Segment Start: Source records

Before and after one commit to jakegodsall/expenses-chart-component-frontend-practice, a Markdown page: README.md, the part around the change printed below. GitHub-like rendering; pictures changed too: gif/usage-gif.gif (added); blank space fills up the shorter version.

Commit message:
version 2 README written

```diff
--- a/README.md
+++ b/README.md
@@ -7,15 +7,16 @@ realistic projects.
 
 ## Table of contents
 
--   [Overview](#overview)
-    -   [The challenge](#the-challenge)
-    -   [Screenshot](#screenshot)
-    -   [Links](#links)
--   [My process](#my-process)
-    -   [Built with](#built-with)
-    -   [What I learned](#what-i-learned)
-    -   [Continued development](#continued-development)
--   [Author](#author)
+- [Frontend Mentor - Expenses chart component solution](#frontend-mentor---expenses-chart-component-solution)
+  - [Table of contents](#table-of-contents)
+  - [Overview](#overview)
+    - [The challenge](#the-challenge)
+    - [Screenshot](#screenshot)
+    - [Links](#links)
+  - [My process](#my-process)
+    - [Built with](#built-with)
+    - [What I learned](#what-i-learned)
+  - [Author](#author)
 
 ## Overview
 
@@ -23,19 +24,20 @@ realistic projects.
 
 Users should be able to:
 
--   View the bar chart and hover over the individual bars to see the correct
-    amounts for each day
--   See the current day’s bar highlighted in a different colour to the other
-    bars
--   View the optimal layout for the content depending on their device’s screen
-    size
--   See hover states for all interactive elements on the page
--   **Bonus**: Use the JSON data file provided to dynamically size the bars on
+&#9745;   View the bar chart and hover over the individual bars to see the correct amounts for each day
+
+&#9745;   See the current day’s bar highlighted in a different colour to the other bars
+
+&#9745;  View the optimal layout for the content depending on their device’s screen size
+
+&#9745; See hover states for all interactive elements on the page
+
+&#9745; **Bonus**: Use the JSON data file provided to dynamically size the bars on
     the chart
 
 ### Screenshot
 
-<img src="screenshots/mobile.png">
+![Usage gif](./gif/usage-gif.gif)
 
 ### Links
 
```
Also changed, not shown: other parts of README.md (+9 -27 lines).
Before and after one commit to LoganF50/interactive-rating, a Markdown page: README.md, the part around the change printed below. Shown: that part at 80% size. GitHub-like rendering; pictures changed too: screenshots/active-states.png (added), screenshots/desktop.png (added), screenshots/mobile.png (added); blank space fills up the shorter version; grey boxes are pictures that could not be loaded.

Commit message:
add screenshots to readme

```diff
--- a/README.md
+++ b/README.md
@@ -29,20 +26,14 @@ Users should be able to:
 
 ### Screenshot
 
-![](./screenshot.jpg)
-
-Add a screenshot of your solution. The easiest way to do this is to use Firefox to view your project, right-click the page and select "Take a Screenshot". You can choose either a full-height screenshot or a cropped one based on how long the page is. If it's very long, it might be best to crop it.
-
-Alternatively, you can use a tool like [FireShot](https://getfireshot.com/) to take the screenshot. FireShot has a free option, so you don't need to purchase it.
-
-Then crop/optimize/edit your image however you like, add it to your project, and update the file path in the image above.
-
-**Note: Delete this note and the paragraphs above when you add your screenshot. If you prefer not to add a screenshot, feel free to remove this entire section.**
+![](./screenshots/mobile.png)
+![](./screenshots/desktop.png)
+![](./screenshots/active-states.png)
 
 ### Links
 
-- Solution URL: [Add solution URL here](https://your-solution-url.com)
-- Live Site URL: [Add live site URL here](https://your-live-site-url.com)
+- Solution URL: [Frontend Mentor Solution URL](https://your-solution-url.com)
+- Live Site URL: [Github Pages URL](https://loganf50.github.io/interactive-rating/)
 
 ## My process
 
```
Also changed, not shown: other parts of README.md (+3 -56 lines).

Segment End: Source records

• Work order
Every record must be written out again without any change.

• Task output
Before and after one commit to jakegodsall/expenses-chart-component-frontend-practice, a Markdown page: README.md, the part around the change printed below. GitHub-like rendering; pictures changed too: gif/usage-gif.gif (added); blank space fills up the shorter version.

Commit message:
version 2 README written

```diff
--- a/README.md
+++ b/README.md
@@ -7,15 +7,16 @@ realistic projects.
 
 ## Table of contents
 
--   [Overview](#overview)
-    -   [The challenge](#the-challenge)
-    -   [Screenshot](#screenshot)
-    -   [Links](#links)
--   [My process](#my-process)
-    -   [Built with](#built-with)
-    -   [What I learned](#what-i-learned)
-    -   [Continued development](#continued-development)
--   [Author](#author)
+- [Frontend Mentor - Expenses chart component solution](#frontend-mentor---expenses-chart-component-solution)
+  - [Table of contents](#table-of-contents)
+  - [Overview](#overview)
+    - [The challenge](#the-challenge)
+    - [Screenshot](#screenshot)
+    - [Links](#links)
+  - [My process](#my-process)
+    - [Built with](#built-with)
+    - [What I learned](#what-i-learned)
+  - [Author](#author)
 
 ## Overview
 
@@ -23,19 +24,20 @@ realistic projects.
 
 Users should be able to:
 
--   View the bar chart and hover over the individual bars to see the correct
-    amounts for each day
--   See the current day’s bar highlighted in a different colour to the other
-    bars
--   View the optimal layout for the content depending on their device’s screen
-    size
--   See hover states for all interactive elements on the page
--   **Bonus**: Use the JSON data file provided to dynamically size the bars on
+&#9745;   View the bar chart and hover over the individual bars to see the correct amounts for each day
+
+&#9745;   See the current day’s bar highlighted in a different colour to the other bars
+
+&#9745;  View the optimal layout for the content depending on their device’s screen size
+
+&#9745; See hover states for all interactive elements on the page
+
+&#9745; **Bonus**: Use the JSON data file provided to dynamically size the bars on
     the chart
 
 ### Screenshot
 
-<img src="screenshots/mobile.png">
+![Usage gif](./gif/usage-gif.gif)
 
 ### Links
 
```
Also changed, not shown: other parts of README.md (+9 -27 lines).
Before and after one commit to LoganF50/interactive-rating, a Markdown page: README.md, the part around the change printed below. Shown: that part at 80% size. GitHub-like rendering; pictures changed too: screenshots/active-states.png (added), screenshots/desktop.png (added), screenshots/mobile.png (added); blank space fills up the shorter version; grey boxes are pictures that could not be loaded.

Commit message:
add screenshots to readme

```diff
--- a/README.md
+++ b/README.md
@@ -29,20 +26,14 @@ Users should be able to:
 
 ### Screenshot
 
-![](./screenshot.jpg)
-
-Add a screenshot of your solution. The easiest way to do this is to use Firefox to view your project, right-click the page and select "Take a Screenshot". You can choose either a full-height screenshot or a cropped one based on how long the page is. If it's very long, it might be best to crop it.
-
-Alternatively, you can use a tool like [FireShot](https://getfireshot.com/) to take the screenshot. FireShot has a free option, so you don't need to purchase it.
-
-Then crop/optimize/edit your image however you like, add it to your project, and update the file path in the image above.
-
-**Note: Delete this note and the paragraphs above when you add your screenshot. If you prefer not to add a screenshot, feel free to remove this entire section.**
+![](./screenshots/mobile.png)
+![](./screenshots/desktop.png)
+![](./screenshots/active-states.png)
 
 ### Links
 
-- Solution URL: [Add solution URL here](https://your-solution-url.com)
-- Live Site URL: [Add live site URL here](https://your-live-site-url.com)
+- Solution URL: [Frontend Mentor Solution URL](https://your-solution-url.com)
+- Live Site URL: [Github Pages URL](https://loganf50.github.io/interactive-rating/)
 
 ## My process
 
```
Also changed, not shown: other parts of README.md (+3 -56 lines).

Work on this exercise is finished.